Nolitha Mbewu (32) is one of hundreds of workers who lost their jobs owing to the unrest. She was working in a clothing shop in the mall.
“Looting lasted for only a few days but some of us lost jobs. I’m one of those people whose families are struggling because we are not working,” she said, adding that she has two daughters who live with her elderly mother in Bizana in the Eastern Cape.
Read in Daily Maverick: “KZN unrest cost eThekwini businesses R70bn, and counting – survey”
The Durban Chamber of Commerce and Industry, which has 3,000 members from the formal sector and 45,000 from the informal sector, told Daily Maverick the looting had had a “truly shattering” impact on them.
Chamber CEO Palesa Phili said 16,000 businesses had been negatively affected, as the loss in sales and stock amounted to R40-billion, while the value of lost equipment and machinery was R20-billion. Damage to property had been valued at R15-billion, with 9,100 jobs at risk.
Read in Daily Maverick: “Cyril Ramaphosa: ‘Attempted July insurrection’ left two million jobless and wiped R50bn from the economy”
In the small town of Underberg, which is 228km southwest of Durban and surrounded by dairy and cattle farms, farmers, a taxi association, local businesses and residents repelled the looters.
Phila Molefe, a manager at the local Spar, said: “The community here were brave enough to defend the town. Without that we could have suffered like all the towns around. After the looting people came from all the other towns to buy here.
“We just wish that situation never happens again.

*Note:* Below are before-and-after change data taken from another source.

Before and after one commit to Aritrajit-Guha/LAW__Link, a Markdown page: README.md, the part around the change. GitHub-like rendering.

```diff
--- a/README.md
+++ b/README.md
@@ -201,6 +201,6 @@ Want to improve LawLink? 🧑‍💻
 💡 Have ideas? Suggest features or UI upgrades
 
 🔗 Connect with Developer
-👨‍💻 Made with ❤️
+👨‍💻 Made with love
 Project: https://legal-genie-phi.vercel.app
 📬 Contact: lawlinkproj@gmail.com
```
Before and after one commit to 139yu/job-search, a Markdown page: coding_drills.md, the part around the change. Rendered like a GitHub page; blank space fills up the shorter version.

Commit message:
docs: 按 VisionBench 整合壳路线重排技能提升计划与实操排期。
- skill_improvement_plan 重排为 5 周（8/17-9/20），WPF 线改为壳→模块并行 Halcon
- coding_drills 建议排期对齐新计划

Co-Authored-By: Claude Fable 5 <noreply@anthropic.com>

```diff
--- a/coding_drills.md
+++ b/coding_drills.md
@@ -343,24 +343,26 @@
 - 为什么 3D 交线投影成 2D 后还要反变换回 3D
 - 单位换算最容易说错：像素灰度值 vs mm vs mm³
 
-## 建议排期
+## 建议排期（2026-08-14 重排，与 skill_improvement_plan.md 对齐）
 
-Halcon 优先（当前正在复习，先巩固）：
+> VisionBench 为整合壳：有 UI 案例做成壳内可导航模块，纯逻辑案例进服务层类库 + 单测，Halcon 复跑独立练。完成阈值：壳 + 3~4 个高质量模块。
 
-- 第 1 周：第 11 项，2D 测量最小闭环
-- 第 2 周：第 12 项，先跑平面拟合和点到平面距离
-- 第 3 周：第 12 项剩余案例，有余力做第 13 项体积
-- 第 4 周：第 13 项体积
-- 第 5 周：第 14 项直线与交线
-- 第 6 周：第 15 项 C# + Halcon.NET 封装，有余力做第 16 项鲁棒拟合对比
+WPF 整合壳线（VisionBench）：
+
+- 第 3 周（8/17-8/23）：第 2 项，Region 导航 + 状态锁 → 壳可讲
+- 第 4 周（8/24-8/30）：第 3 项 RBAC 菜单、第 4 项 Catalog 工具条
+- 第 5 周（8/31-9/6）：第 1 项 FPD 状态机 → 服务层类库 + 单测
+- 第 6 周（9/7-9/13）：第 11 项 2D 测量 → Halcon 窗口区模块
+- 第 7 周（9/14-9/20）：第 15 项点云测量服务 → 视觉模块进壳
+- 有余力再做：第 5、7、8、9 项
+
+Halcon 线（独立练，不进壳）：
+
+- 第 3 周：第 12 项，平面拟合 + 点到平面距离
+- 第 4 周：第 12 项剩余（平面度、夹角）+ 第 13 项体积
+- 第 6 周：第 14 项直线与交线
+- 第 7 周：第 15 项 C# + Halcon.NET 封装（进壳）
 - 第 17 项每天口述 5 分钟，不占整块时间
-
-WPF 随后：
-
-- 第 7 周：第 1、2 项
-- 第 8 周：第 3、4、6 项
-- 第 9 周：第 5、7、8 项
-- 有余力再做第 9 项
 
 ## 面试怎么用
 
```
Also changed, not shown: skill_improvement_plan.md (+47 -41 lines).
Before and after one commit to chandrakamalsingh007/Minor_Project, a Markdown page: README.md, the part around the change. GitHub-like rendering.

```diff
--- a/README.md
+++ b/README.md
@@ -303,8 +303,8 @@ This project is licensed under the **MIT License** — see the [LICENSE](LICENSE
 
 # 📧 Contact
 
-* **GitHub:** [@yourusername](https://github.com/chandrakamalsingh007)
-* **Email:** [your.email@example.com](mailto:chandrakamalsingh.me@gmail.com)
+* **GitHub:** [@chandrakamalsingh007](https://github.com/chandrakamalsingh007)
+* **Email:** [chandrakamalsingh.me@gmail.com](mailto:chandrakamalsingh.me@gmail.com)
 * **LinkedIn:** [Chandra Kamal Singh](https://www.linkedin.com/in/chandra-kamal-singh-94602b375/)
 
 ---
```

Just imagine if this town was razed… people around here would have had to travel as far as Kokstad to get supplies,” he said, adding that many jobs were lost in other nearby towns as a result of the looting. DM